Lately, I've been feeling lost—to say the least. My old identity as student and writing tutor has been traded in for wandering foreigner, leaving me confused about my niche in the world. To add to my disorientation, for the first time since I can remember, my success is not measured in grades. I have no A's to assure me that I am doing good work. Here, success is much more difficult to gauge. When my envisioned lesson plan leaves me reaching for the ejection seat, I often feel personally responsible, like I've really failed my students. Sure, I've only been a teacher for a short time, but I take such pride in my work that I am constantly evaluating my lessons. In Cambodia, my identity is based on my work at CWF, and I take that commitment very seriously—As always, I want to do my best work.

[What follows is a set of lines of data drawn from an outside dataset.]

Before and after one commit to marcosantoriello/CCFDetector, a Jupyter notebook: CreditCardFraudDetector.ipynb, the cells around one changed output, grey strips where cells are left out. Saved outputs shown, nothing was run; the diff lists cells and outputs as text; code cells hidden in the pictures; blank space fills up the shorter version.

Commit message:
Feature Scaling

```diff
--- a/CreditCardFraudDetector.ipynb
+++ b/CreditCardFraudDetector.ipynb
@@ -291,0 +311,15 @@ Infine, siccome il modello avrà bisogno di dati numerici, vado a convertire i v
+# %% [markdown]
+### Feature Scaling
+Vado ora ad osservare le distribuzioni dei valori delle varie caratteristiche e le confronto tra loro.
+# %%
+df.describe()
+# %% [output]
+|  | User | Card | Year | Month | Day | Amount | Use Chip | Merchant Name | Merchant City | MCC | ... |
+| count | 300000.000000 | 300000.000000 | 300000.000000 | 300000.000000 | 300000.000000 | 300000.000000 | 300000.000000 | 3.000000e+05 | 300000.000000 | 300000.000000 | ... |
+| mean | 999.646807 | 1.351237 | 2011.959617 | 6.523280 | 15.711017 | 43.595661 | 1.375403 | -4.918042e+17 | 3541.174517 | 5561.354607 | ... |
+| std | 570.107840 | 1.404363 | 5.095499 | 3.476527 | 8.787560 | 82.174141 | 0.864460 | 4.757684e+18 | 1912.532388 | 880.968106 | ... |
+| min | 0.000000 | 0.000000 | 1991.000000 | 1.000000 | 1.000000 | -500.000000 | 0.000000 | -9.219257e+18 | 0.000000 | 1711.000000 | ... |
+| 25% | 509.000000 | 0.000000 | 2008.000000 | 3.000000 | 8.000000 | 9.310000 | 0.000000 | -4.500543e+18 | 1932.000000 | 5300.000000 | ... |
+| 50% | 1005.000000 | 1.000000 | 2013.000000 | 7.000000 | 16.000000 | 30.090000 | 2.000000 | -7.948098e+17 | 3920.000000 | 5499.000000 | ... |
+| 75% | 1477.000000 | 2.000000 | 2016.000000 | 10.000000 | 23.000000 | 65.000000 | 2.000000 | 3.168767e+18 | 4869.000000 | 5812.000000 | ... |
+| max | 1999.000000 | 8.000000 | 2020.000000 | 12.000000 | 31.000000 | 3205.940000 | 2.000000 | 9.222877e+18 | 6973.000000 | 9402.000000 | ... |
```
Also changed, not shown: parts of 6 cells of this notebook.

This morning, I know I was successful. Not even the ominous lower abdominal rumblings could stop me (though for just a moment, I was very concerned). My lesson on peer review with the Advanced Discussion went like a dream. As an English teacher, I was pleased that my students were communicating with the vocabulary I had presented. As a writer, however, I was thrilled to share my enthusiasm for this aspect of the writing process.
In this identity crisis, I am able to see what I really love doing. Whether as a teacher or student, I am fascinated by the writing process, the language acquisition process, and that moment when a new concept makes sense. Painful as it may be sometimes, realizing stuff like this is exactly what I wanted out of Cambodia (good thing because there are no refunds on journeys to find yourself). I can't wait to see what else Cambodia has in store for me!